● INSTRUCTIONS FOR THE TASK:
Check each line of the material for the string "times", and copy the lines that have it.

------------------------------------

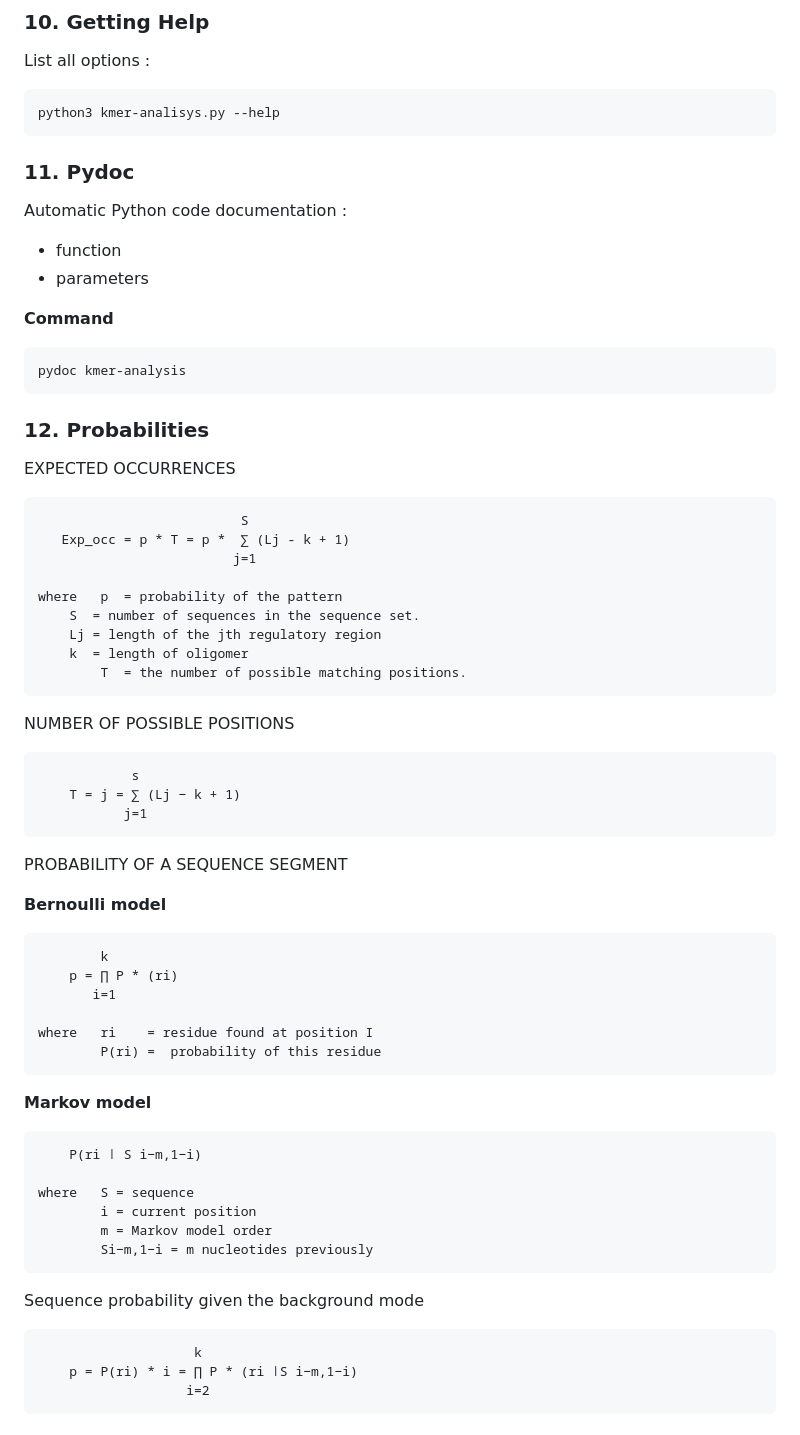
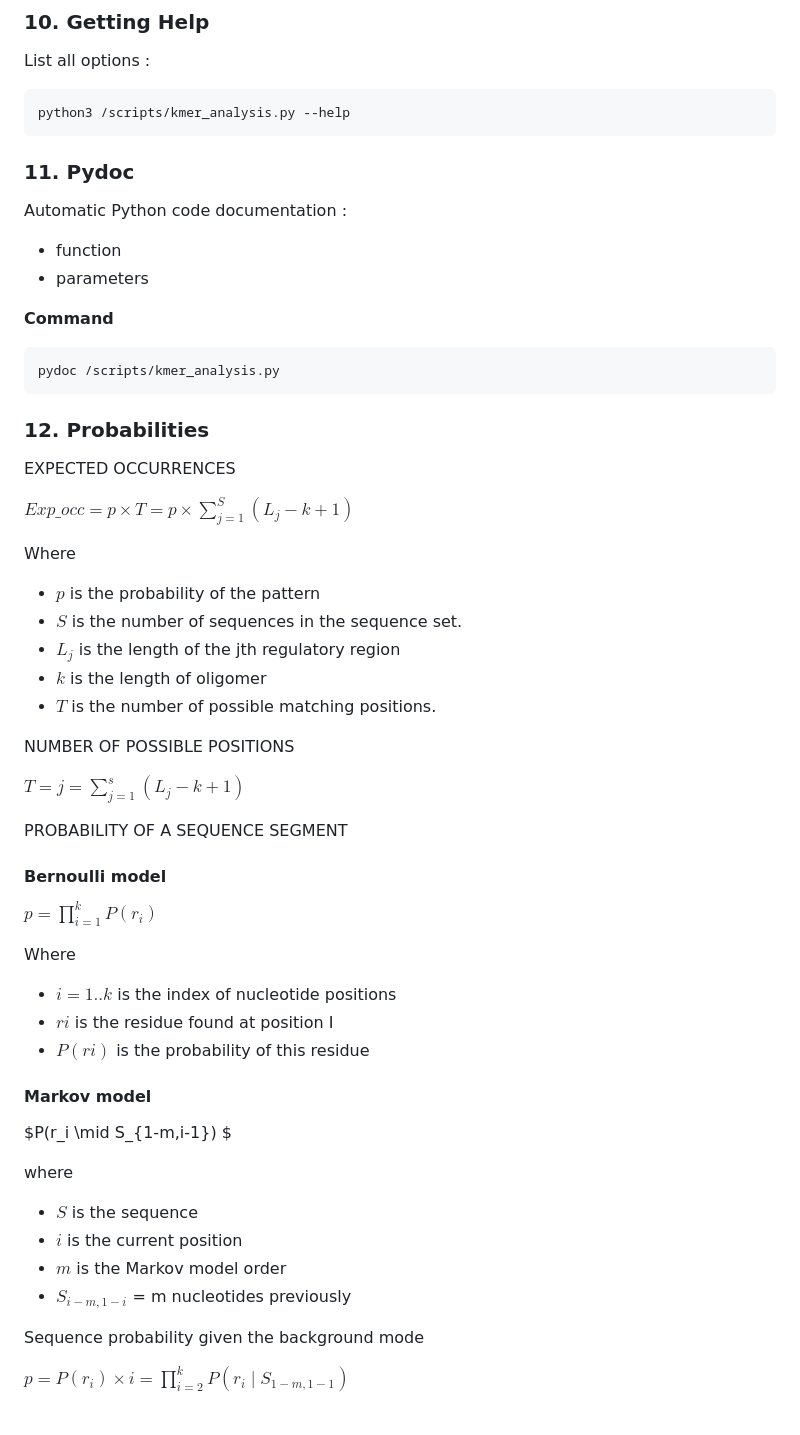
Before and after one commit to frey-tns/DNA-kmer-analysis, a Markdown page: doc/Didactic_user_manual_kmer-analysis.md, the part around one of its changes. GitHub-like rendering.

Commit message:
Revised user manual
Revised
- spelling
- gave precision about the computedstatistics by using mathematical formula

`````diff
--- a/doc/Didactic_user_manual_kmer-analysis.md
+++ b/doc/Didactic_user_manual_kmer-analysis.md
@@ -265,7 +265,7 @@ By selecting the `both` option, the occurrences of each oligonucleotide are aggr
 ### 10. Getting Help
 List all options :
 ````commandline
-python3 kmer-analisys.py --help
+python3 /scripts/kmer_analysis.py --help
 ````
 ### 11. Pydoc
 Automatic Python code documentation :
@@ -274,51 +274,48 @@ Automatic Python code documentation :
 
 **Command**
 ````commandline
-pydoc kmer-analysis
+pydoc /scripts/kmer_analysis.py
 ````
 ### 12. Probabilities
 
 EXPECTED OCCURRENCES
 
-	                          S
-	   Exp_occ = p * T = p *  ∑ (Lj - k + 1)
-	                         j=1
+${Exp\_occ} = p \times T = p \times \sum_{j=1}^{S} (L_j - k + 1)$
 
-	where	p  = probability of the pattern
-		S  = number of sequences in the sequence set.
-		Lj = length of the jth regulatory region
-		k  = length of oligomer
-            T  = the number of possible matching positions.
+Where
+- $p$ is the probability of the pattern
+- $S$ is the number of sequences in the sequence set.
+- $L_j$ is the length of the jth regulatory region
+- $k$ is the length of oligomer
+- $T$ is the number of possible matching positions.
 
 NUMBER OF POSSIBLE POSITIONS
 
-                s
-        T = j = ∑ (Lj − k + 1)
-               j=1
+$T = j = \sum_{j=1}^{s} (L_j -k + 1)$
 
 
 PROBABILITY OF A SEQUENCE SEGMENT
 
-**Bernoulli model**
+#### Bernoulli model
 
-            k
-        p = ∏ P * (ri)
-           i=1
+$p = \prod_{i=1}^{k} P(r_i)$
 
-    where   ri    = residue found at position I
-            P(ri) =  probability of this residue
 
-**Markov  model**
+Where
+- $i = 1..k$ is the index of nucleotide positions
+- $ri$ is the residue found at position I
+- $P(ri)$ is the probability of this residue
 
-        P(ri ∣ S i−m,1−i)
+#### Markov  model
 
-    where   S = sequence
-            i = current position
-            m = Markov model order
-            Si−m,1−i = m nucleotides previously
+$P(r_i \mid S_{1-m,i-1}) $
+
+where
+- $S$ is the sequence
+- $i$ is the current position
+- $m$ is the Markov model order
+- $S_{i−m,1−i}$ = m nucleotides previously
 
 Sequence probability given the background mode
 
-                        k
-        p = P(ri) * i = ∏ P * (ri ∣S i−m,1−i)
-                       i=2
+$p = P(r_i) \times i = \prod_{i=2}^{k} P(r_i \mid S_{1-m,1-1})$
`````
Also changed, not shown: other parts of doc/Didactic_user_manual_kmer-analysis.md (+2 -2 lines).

------------------------------------

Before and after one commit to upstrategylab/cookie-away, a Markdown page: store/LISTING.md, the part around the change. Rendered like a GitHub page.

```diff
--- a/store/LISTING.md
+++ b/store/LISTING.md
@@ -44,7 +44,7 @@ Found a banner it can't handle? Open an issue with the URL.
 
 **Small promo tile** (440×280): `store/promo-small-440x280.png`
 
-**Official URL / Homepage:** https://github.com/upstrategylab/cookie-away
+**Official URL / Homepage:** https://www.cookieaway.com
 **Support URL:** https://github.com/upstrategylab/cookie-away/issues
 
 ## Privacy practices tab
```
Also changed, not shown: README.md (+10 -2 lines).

------------------------------------

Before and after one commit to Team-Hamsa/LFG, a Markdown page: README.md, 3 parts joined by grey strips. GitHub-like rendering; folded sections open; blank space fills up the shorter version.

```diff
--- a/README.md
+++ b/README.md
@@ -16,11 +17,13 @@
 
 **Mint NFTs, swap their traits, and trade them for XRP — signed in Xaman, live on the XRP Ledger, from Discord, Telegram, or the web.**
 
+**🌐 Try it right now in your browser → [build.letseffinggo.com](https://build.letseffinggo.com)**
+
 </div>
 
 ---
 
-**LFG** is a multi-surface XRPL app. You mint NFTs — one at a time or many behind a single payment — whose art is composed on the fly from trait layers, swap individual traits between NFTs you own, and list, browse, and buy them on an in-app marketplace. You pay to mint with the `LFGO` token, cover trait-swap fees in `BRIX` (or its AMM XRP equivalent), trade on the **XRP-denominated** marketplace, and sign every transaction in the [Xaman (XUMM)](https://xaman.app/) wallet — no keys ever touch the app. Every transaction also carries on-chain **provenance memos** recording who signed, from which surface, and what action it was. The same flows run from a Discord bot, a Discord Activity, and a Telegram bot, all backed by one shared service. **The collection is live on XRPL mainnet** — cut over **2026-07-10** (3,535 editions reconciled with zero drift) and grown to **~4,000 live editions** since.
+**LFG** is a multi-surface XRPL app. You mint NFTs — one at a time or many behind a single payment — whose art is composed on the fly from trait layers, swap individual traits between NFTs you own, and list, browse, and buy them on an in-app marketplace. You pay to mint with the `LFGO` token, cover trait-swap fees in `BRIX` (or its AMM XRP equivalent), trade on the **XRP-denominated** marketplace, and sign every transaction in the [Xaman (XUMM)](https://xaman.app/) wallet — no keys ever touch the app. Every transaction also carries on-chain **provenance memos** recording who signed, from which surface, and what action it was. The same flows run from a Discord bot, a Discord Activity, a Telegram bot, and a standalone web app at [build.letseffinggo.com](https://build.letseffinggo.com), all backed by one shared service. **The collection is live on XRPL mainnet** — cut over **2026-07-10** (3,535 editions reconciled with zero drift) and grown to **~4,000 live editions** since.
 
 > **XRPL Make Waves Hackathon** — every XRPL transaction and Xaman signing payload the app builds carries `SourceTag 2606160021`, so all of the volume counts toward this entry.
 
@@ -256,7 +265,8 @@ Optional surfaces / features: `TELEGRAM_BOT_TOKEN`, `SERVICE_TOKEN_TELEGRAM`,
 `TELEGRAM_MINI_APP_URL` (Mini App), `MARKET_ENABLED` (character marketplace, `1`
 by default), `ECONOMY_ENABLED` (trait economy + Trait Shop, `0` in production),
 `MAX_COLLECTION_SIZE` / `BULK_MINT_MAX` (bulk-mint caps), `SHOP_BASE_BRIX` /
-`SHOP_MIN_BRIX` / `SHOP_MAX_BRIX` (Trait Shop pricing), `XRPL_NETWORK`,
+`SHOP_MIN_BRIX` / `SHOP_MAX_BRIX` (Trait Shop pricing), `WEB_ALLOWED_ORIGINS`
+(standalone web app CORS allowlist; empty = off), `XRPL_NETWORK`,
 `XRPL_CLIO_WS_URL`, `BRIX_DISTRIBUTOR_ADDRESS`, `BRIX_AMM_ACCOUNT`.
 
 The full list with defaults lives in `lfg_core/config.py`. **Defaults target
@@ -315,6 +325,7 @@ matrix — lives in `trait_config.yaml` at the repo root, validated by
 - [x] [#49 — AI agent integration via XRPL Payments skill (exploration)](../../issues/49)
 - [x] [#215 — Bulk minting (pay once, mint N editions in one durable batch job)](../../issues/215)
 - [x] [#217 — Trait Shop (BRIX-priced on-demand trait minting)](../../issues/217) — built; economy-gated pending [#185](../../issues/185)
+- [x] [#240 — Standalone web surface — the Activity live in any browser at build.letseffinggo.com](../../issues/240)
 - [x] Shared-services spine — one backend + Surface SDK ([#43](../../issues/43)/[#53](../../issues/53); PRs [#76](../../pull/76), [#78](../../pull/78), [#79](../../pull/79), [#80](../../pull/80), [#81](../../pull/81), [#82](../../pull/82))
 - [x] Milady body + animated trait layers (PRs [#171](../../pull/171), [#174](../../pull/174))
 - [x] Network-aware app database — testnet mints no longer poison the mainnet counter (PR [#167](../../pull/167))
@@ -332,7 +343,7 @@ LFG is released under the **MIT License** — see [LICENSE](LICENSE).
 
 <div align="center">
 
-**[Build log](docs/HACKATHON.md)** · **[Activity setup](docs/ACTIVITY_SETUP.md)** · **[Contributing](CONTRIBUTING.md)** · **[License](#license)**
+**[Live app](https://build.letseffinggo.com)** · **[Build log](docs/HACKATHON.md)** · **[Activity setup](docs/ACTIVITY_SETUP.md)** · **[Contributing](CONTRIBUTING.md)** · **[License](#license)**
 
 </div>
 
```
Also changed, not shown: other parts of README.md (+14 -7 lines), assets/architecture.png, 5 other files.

------------------------------------

● RESPONSE TO THE TASK:
+${Exp\_occ} = p \times T = p \times \sum_{j=1}^{S} (L_j - k + 1)$
+$p = P(r_i) \times i = \prod_{i=2}^{k} P(r_i \mid S_{1-m,1-1})$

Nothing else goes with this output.